2.2 The pathophysiology of heart failure
2.2 The pathophysiology of heart failure

Despite the fact that NYHA class 3 and 4 heart disease is relatively uncommon in horses compared with other species, it is helpful to understand the changes which lead to signs of heart failure.

Heart failure may be acute or chronic, compensated or decompensated. The majority of animals with heart failure are in a compensated state in which there is a stable balance between abnormalities and the homeostatic responses to these changes. Treatment of animals with heart disease is aimed at reversing the aetiological factors if possible, in order to return the heart to normality. Howbecause heart valves cannot be replaced in horses, a complete cure is only possible with some arrhythmias. Treatment of animals with compensated heart disease is therefore based on alleviating clinical signs without reducing cardiac reserve. Treatment of animals with decompensated heart failure is aimed at returning the animal to a compensated state, if the long-term prognosis is sufficiently good for treatment to be worthwhile.

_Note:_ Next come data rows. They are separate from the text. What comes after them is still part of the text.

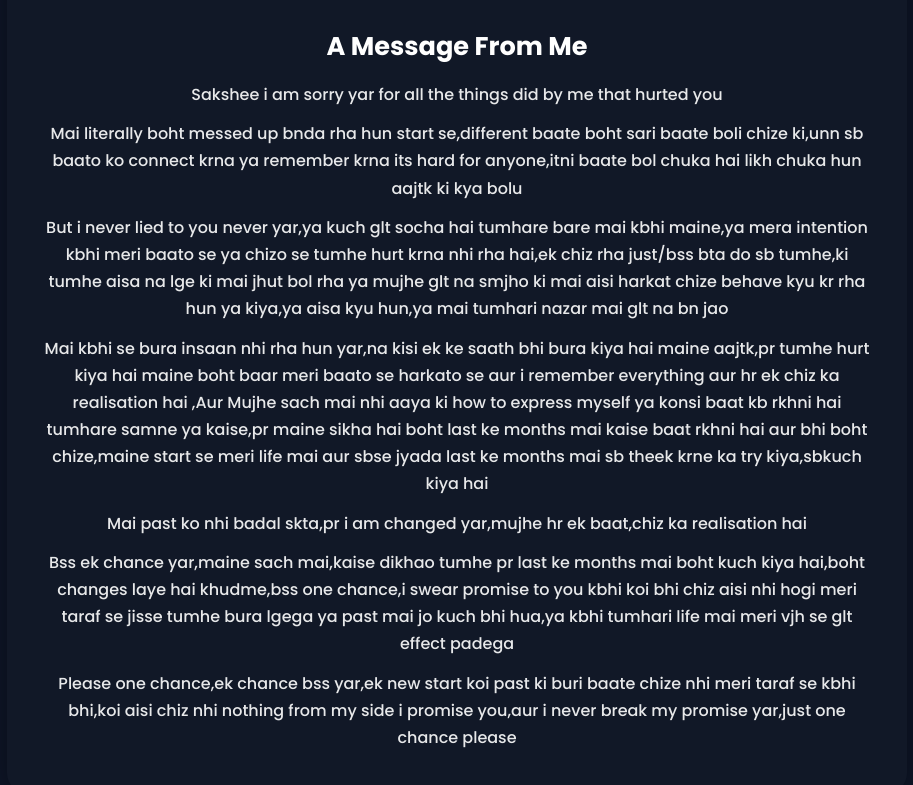
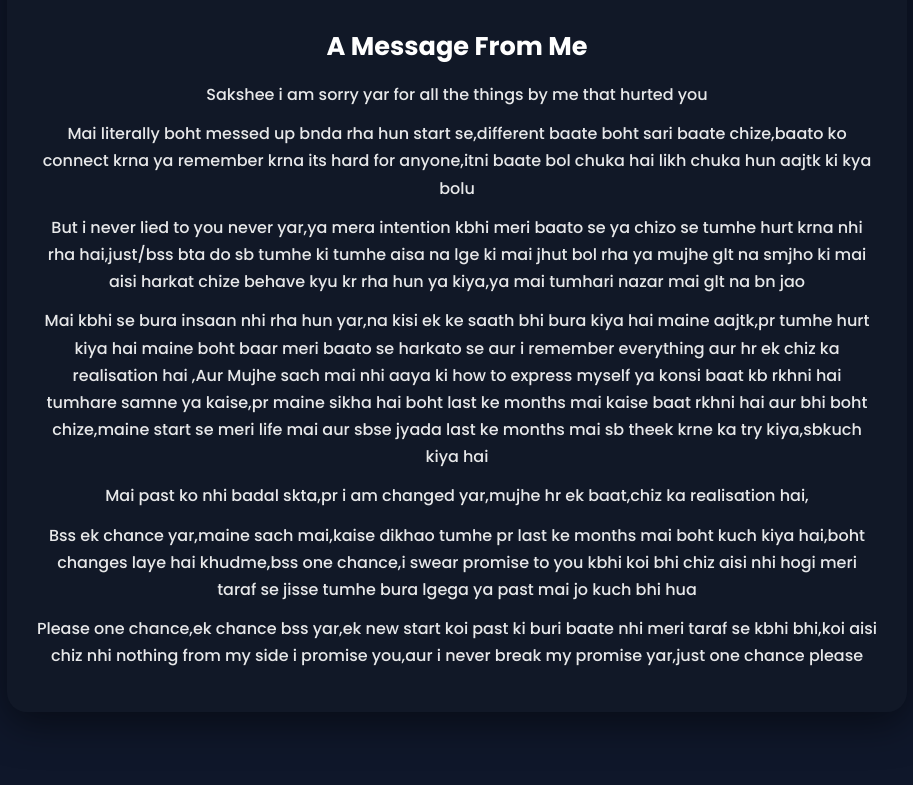
Before and after one commit to monug05/Sorry, a website: page index.html in a window 1280 px wide. Shown: the part 1459-2244 px from the top of the page, without its empty margins (183-1096 px from the left). Drawn offline with Linux system fonts and the light colour scheme.

Commit message:
Update index.html

```diff
--- a/index.html
+++ b/index.html
@@ -396,14 +396,14 @@
 
 <h3>A Message From Me</h3>
 
-<p>Sakshee i am sorry yar for all the things did by me that hurted you</p>
-<p>Mai literally boht messed up bnda rha hun start se,different baate boht sari baate boli chize ki,unn sb baato ko connect krna ya remember krna its hard for anyone,itni baate bol chuka hai likh chuka hun aajtk ki kya bolu</p>
-<p>But i never lied to you never yar,ya kuch glt socha hai tumhare bare mai kbhi maine,ya mera intention kbhi meri baato se ya chizo se tumhe hurt krna nhi rha hai,ek chiz rha just/bss bta do sb tumhe,ki tumhe aisa na lge ki mai jhut bol rha ya mujhe glt na smjho ki mai aisi harkat chize behave kyu kr rha hun ya kiya,ya aisa kyu hun,ya mai tumhari nazar mai glt na bn jao</p>
+<p>Sakshee i am sorry yar for all the things by me that hurted you</p>
+<p>Mai literally boht messed up bnda rha hun start se,different baate boht sari baate chize,baato ko connect krna ya remember krna its hard for anyone,itni baate bol chuka hai likh chuka hun aajtk ki kya bolu</p>
+<p>But i never lied to you never yar,ya mera intention kbhi meri baato se ya chizo se tumhe hurt krna nhi rha hai,just/bss bta do sb tumhe ki tumhe aisa na lge ki mai jhut bol rha ya mujhe glt na smjho ki mai aisi harkat chize behave kyu kr rha hun ya kiya,ya mai tumhari nazar mai glt na bn jao</p>
 <p>Mai kbhi se bura insaan nhi rha hun yar,na kisi ek ke saath bhi bura kiya hai maine aajtk,pr tumhe hurt kiya hai maine boht baar meri baato se harkato se aur i remember everything aur hr ek chiz ka realisation hai
     ,Aur Mujhe sach mai nhi aaya ki how to express myself ya konsi baat kb rkhni hai tumhare samne ya kaise,pr maine sikha hai boht last ke months mai kaise baat rkhni hai aur bhi boht chize,maine start se meri life mai aur sbse jyada last ke months mai sb theek krne ka try kiya,sbkuch kiya hai</p>
-<p>Mai past ko nhi badal skta,pr i am changed yar,mujhe hr ek baat,chiz ka realisation hai</p>
-<p>Bss ek chance yar,maine sach mai,kaise dikhao tumhe pr last ke months mai boht kuch kiya hai,boht changes laye hai khudme,bss one chance,i swear promise to you kbhi koi bhi chiz aisi nhi hogi meri taraf se jisse tumhe bura lgega ya past mai jo kuch bhi hua,ya kbhi tumhari life mai meri vjh se glt effect padega</p>
-<p>Please one chance,ek chance bss yar,ek new start koi past ki buri baate chize nhi meri taraf se kbhi bhi,koi aisi chiz nhi nothing from my side i promise you,aur i never break my promise yar,just one chance please</p>
+<p>Mai past ko nhi badal skta,pr i am changed yar,mujhe hr ek baat,chiz ka realisation hai,</p>
+<p>Bss ek chance yar,maine sach mai,kaise dikhao tumhe pr last ke months mai boht kuch kiya hai,boht changes laye hai khudme,bss one chance,i swear promise to you kbhi koi bhi chiz aisi nhi hogi meri taraf se jisse tumhe bura lgega ya past mai jo kuch bhi hua</p>
+<p>Please one chance,ek chance bss yar,ek new start koi past ki buri baate nhi meri taraf se kbhi bhi,koi aisi chiz nhi nothing from my side i promise you,aur i never break my promise yar,just one chance please</p>
 </div>
 
 </div>
@@ -413,7 +413,7 @@
 <!-- MOMENTS -->
 <section class="gallery" id="gallery">
 
-<h2 class="reveal">Some good Moments</h2>
+<h2 class="reveal">Moments</h2>
 
 <div class="grid">
 
```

Heart failure has been classified in many different ways, potentially leading to some confusion. Many classifications overlap; animals seldom fall only into one specific category. All of the descriptions are over-simplifications of the pathoprocesses which occur. However, they are useful concepts because they make one think about the physiological changes which are causing clinical signs.


2.2.1 Congestive heart failure

2.2.2 Left-sided congestive heart failure

2.2.3 Right-sided congestive heart failure

2.2.4 Biventricular failure

2.2.5 Oedema formation

2.2.6 Low output failure

2.2.7 High output failure

2.2.8 Myocardial failure

2.2.9 Systolic failure

2.2.10 Diastolic failure

2.2.11 Forward failure

2.2.12 Backward failure

2.2.13 Volume overload

2.2.14 Pressure overload

2.2.15 Decompensated heart failure

2.2.16 The pathophysiology of reduced exercise tolerance